A Season to Be Made More Sturdy

We believe that by the power of the Holy Spirit God’s Son became incarnate from the virgin Mary. We believe that He is now recognized in two natures, truly God and truly man, without confusion, without change, without division, without separation. There is no one like Him.

We confess that Jesus came in the flesh (1 John 4:2-3). Not only so, we remember that Jesus came in the likeness of sinful flesh (Romans 8:3). And what did He do in the flesh? Among all the normal human things such as eating and drinking and sleeping and walking and working, He suffered.

Since therefore Christ suffered in the flesh, arm yourselves with the same way of thinking, for whoever has suffered in the flesh has ceased from sin, so as to live for the rest of the time in the flesh no longer for human passions but for the will of God. (1 Peter 4:1-2).
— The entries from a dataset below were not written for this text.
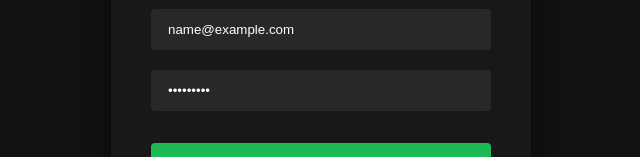
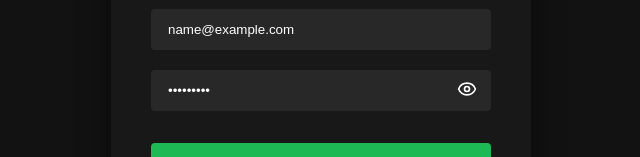
Before and after one commit to sanghuynh-Dev/Music_personal_new_v-0.1, a React (Vite) app in the folder frontend/: page /login in a window 1280 px wide. Both pictures are taken after typing "name@example.com", "Sample123" into the empty fields and a click on the button "Sign in". Shown: the part 352-509 px from the top of the page, without its empty margins (319-959 px from the left). Built offline with nearby package versions, Linux system fonts and the light colour scheme; no server answers; some icons are missing.

Commit message:
add logic toggle password visibility

```diff
--- a/frontend/src/views/Auth/Auth.module.scss
+++ b/frontend/src/views/Auth/Auth.module.scss
@@ -38,6 +38,7 @@
 }
 
 .authFormGroup {
+    position: relative;
     margin-bottom: 20px;
 }
 
@@ -88,3 +89,11 @@
     color: var(--primary-color);
     text-decoration: underline;
 }
+
+.passwordVisibilityBtn {
+    font-size: 16px;
+    position: absolute;
+    top: 50%;
+    left: 93%;
+    transform: translate(-50%, -50%);
+}
--- a/frontend/src/views/Auth/Login.jsx
+++ b/frontend/src/views/Auth/Login.jsx
@@ -1,5 +1,6 @@
 import { useState, useEffect } from 'react'
 import { NavLink, useNavigate } from 'react-router-dom'
+import { Eye, EyeOff } from "lucide-react";
 
 import { useAuth } from '../../contexts/AuthContext'
 import appRoute from '../../routes/appRoute';
@@ -7,6 +8,7 @@ import styles from './Auth.module.scss'
 function Login() {
     const [email, setEmail] = useState('');
     const [password, setPassword] = useState('');
+    const [type, setType] = useState('password');
 
     const [errors, setErrors] = useState({
         email: '',
@@ -33,6 +35,10 @@ function Login() {
             });
         }
     }
+
+    function togglePasswordVisibility() {
+        setType(type === 'password' ? 'text' : 'password');
+    }
     return (
         <div className={styles.authBody}>
             <div className={styles.authCard}>
@@ -57,12 +63,17 @@ function Login() {
 
                     <div className={styles.authFormGroup}>
                         <input
-                            type="password"
+                            type={type}
                             value={password}
                             onChange={(e) => setPassword(e.target.value)}
                             placeholder="Password"
                             required/>
                         <div className={styles.errorMsg}>{errors.password}</div>
+                        <button type="button" className={styles.passwordVisibilityBtn} onClick={togglePasswordVisibility}>
+                            { password && (
+                                type === 'password' ? <Eye size={20} /> : <EyeOff size={20}/>
+                            )}
+                        </button>
                     </div>
 
                     <button type="submit" className={styles.authSubmitBtn}>Sign in</button>
--- a/frontend/src/views/Auth/Register.jsx
+++ b/frontend/src/views/Auth/Register.jsx
@@ -1,6 +1,7 @@
 
 import { NavLink, useNavigate } from 'react-router-dom'
 import { useState, useEffect } from 'react'
+import { Eye, EyeOff } from "lucide-react";
 
 import useAlert from '../../stores/alertStore'
 import authApi from '../../services/authApi'
@@ -13,6 +14,7 @@ function Register() {
     const [emailError, setEmailError] = useState("");
     const [usernameError, setUsernameError] = useState("");
     const [passwordError, setPasswordError] = useState("");
+    const [type, setType] = useState('password');
 
     const [timeoutID, setTimeoutID] = useState(null);
 
@@ -42,7 +44,9 @@ function Register() {
             console.error("Error checking email:", err);
         }
     }
-
+    function togglePasswordVisibility() {
+        setType(type === 'password' ? 'text' : 'password');
+    }
 
     async function handleSubmit(e) {
         e.preventDefault();
@@ -121,12 +125,17 @@ function Register() {
                         <input
                             onChange={(e) => setPassword(e.target.value)}
                             value={password}
-                            type="password"
+                            type={type}
                             id="password"
                             name="password"
                             placeholder="Password"
                             required/>
                         <div className={styles.errorMsg}>{ passwordError }</div>
+                        <button type="button" className={styles.passwordVisibilityBtn} onClick={togglePasswordVisibility}>
+                            { password && (
+                                type === 'password' ? <Eye size={20} /> : <EyeOff size={20}/>
+                            )}
+                        </button>
                     </div>
 
                     <button type="submit" className={styles.authSubmitBtn}>Register</button>
```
Peter’s previous paragraph talked about Christ the righteous suffering for the unrighteous. He was “put to death in the flesh” (1 Peter 3:18) for us. It is amazing that God became man. It is more amazing that God came to suffer.

It is an annual temptation to forget the suffering part, His and ours in imitation of Him. Christmastime is not a time to get out of suffering, it’s a time to remember the God who wrote Himself into the suffering story with us and for us. Christmastime may include sweet things to eat and a sense of security, but those are only possible because others sacrificed, and in some cases died, to give us what we have.
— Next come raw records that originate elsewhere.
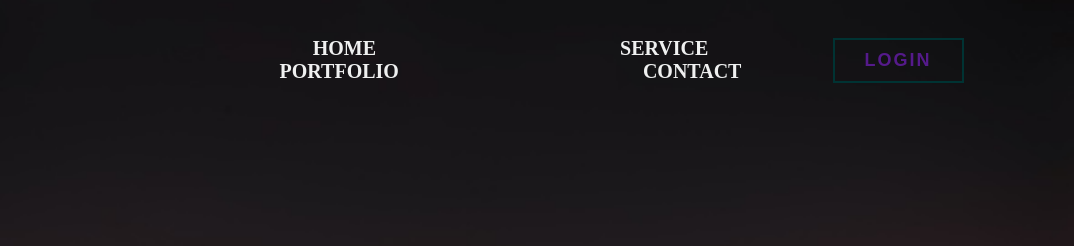
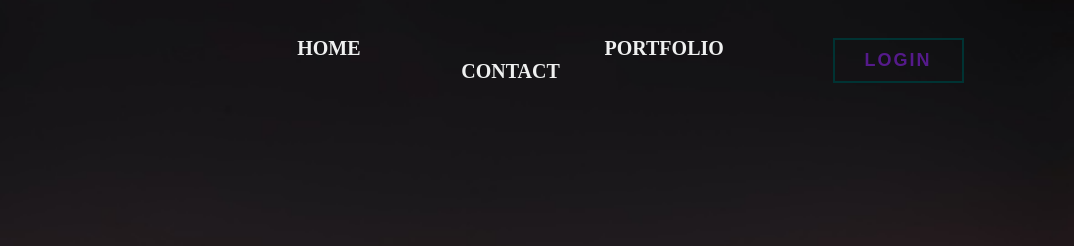
Before and after one commit to Paschal4000/Navigation, a plain HTML site: page index.html in a window 1280 px wide. Shown: the top 246 px of the page, 206-1280 px from the left. Drawn offline with Linux system fonts and the light colour scheme.

Commit message:
Update index.html

```diff
--- a/index.html
+++ b/index.html
@@ -12,7 +12,6 @@
             <img src="img/happy-new-year-2022-3d-render-transparent-psd-file.jpg" class="logo">
             <div class="navbar">
                 <a href="#">HOME</a>
-                <a href="#">SERVICE</a>
                 <a href="#">PORTFOLIO</a>
                 <a href="#">CONTACT</a>
             </div>
```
We receive cards that use soft colors to portray calm, warm evenings by a fire with lots of presents under a decorated tree. Such sentimental sketches don’t keep anyone from sin, they often stimulate false expectations and holiday idols. The same is true with so many “seasonal” songs; they are superficial and saccharine and don’t make us more sturdy. But Christ came in the flesh and suffered in the flesh so that we also would live for the will of God, and that includes our sanctified suffering, even on and around Christmas.

The Goat that Went Away

A scapegoat is a powerful symbol.

In the Bible it comes from Leviticus 16. On the day of atonement the Lord told Aaron to take “two goats and set them before the LORD at the entrance of the tent of meeting. And Aaron shall cast lots over the two goats, one lot for the LORD and the other lot for [the scapegoat],” at least that’s how the King James Version and the New American Standard Bible translate it. The ESV translates it as “the other lot for Azazel,” unsure of the exact meaning, suggesting maybe it is the name of a place.

Yet the note of commentary in the ESVSB says:

The traditional explanation is that Azazel (Hb. ‘aza’zel) is a compound word, combining “goat” (Hb. ‘ez) with “going away” (Hb. ’azel): the word would then mean “goat that goes away” (hence the conventional “scapegoat”).

The word is used in Leviticus 16:8, 10, and 26.

As I said, the image is powerful. It is a goat, it is a goat that gets sent away into the wilderness, and it is a goat that gets sent away into the wildness carrying the sins of the people. Of the two goats, one is sacrificed and the blood covers the sins. The other goat, the scapegoat, symbolically removes sins. They are taken away.

Cultures seek scapegoats. Whole books are written to explain the motives and the methods. But none of them are effective. Jesus is. He is “the Lamb of God, who takes away the sin of the world!” (John 1:29). The apostle John also wrote, “You know that he appeared in order to take away sins” (1 John 3:5).

Jesus died so that we might reign with Him (see 2 Timothy 2:12, Revelation 20:6). Who died and made us kings? Actually, Jesus did, and we’ll reign with Him.

And there we’ll find our home

Our life before the throne

We’ll honour Him in perfect song

Where we belong

He’ll wipe each tear-stained eye

As thirst and hunger die

The Lamb becomes our Shepherd King

We’ll reign with Him
(“There Is a Higher Throne” verse 2)